Amber Price, Atlanta, GA. I was raised in Chattanooga, Tennessee. I grew up ashamed of my Blackness. I heard the n-word for the first time in elementary school. I prayed every night for God to make me white. At the age of 17 I was told to go sit with the rest of the Blacks […]
Jan Miles, New Orleans, LA. I’m not a woman–I’m a BLACK woman. I’m not a writer–I’m a BLACK writer. In law school, I was a BLACK law student. If I kill my brother, it’s BLACK-on-black crime. Just as white privilege is societally applied (rather than being internally rooted), blackness is also applied by society. I […]
Khairah L. Walker, Montclair Heights, NJ. My hair is not my heritage. It’s been an issue my entire life, people define me because of it. People hate me for having it, curse me when cutting it. It is not ME. Yes it is my crown but I am my temple. I revel in my blackness, […]
Tiffany Yizar, Norwalk, CT. My blackness and black cultural authenticity is never questioned, until people discover I have a white husband. As if his race diminishes mine and the life experience I’ve had in the years prior to meeting him. In fact, I’d argue being a black woman married to a white man, a union […]
Omar Eaton-Martinez, Oxon Hill, MD. Afro Diasporic communities need more opportunity to build coalition around blackness.
Terri Cartwright, Akron, OH.
REPOST: AtlanticLIVE online – May 20, 2015 Atlantic national correspondent Ta-Nehisi Coates and NPR host and special correspondent Michele Norris have a conversation about Norris’s Race Card Project, Coates’s noteworthy Atlantic cover story, “The Case for Reparations,” and how the conversation about race has evolved in the past year. See more from New York Ideas 2015: […]
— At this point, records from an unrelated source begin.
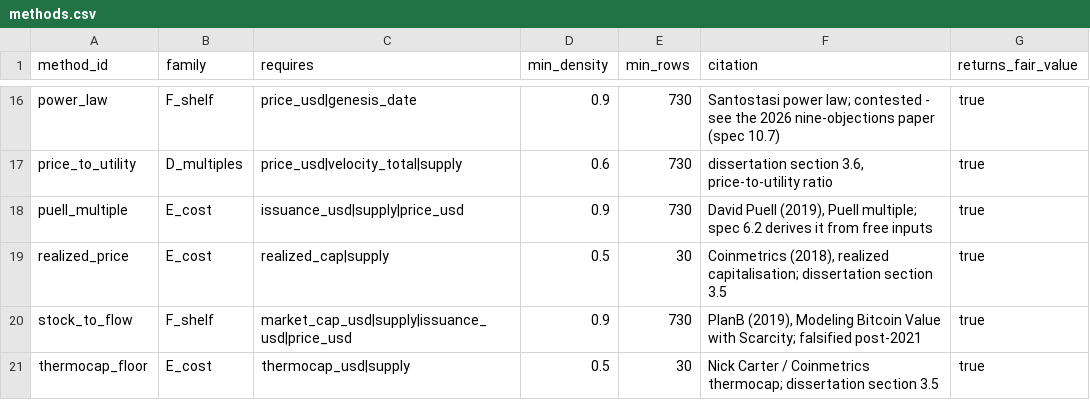
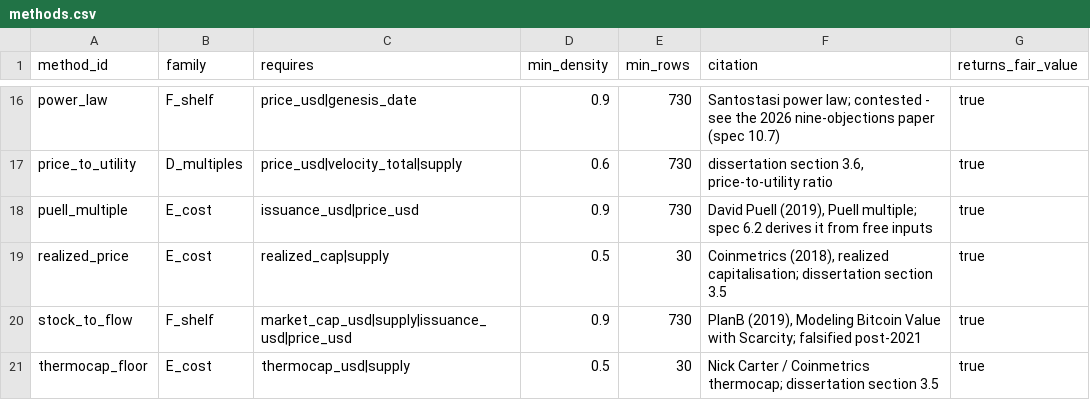
Before and after one commit to YAlegend/cryptoasset-valuation-pipeline, a CSV file: dbt/seeds/methods.csv, drawn as a sheet; only a part is shown, gaps mark what is left out.

```diff
--- a/dbt/seeds/methods.csv
+++ b/dbt/seeds/methods.csv
@@ -17,3 +17,3 @@ power_law,F_shelf,price_usd|genesis_date,0.9,730,Santostasi power law; contested
 price_to_utility,D_multiples,price_usd|velocity_total|supply,0.6,730,"dissertation section 3.6, price-to-utility ratio",true
-puell_multiple,E_cost,issuance_usd|supply|price_usd,0.9,730,"David Puell (2019), Puell multiple; spec 6.2 derives it from free inputs",true
+puell_multiple,E_cost,issuance_usd|price_usd,0.9,730,"David Puell (2019), Puell multiple; spec 6.2 derives it from free inputs",true
 realized_price,E_cost,realized_cap|supply,0.5,30,"Coinmetrics (2018), realized capitalisation; dissertation section 3.5",true
```
Also changed, not shown: 5 other files.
REPOST Lannan.org April 15, 2015, Ta-Nehisi Coates, writer, journalist, and educator, is also a senior editor for The Atlantic, where he writes about culture, politics, and social issues. His recent piece titled The Case for Reparations intricately and provocatively traces the history of racism in the United States from slavery to recent examples of housing discrimination. The […]
Kendra Jones, Selma, AL. As a white woman who voted for Obama twice, I found myself wanting to claim him as my own. “He’s half white, I’d insist to myself.” But then I began to think about our past anti-miscegenation laws in the 19th century. An individual with as little as 1/32nd percent African ancestry […]
Attalah Shabazz, Richmond, VA. Wipe the slate clean, don’t generalize, there is more to me than my skin color. I am more than what society teaches you about me. Give me a chance, give us all a chance. Throw away all of you presumptions.
Amara Ihionu, New York, NY.
Cristina Reyes, Houston, TX. I chose the six words I wish I could go around the streets of Santo Domingo yelling. I have never understood, in all my years, why the Dominican culture steadily continues to deny their “blackness.” Their children aren’t taught to consider themselves “negro” instead they are to consider themselves “indio.” The […]
Monika L. Brooks Oakland, CA My Son still has to be given the talk about how he has to ignore the people that think he should be “less than” because of what he looks like. He is 12.
Ernie Lee Savannah, GA Struggling with my whiteness and my student’s blackness until we connect. I am a good teacher and after a while I don’t color just students who want to learn. It is more of a socio-economic divide, but I will never know what it means to be black as my students will […]
Melissa Johnson Brooklyn, NY With the continual killing and imprisoning, marginalization and exploitation of the black individual–blackness as an identity is loved and hated all while being continually othered
Victor Bradley Nashville, TN Often the discussion about racism is constructed as a problem with race. As if the problem isn’t with the majority’s racist attitudes, the problem is the existence of minorities. “I don’t see you as Black” translates as “I don’t see you as Black, because if I did, I’d have to either […]
David San Francisco, CA Policing blackness is when other African Americans determine what views are acceptable and then deintergrate or cast out fellow African Americans who do not share the same view.
Pamela Pinnock Arlington, VA
Juluis Youngerford, Atlanta, GA. Nobody can tell the truth about race, that is, what they think about their own race or other races, because nobody makes nice distinctions between race and class, or between the different types of racial prejudice and hatred, so they can’t say just what they don’t like about others, and they […]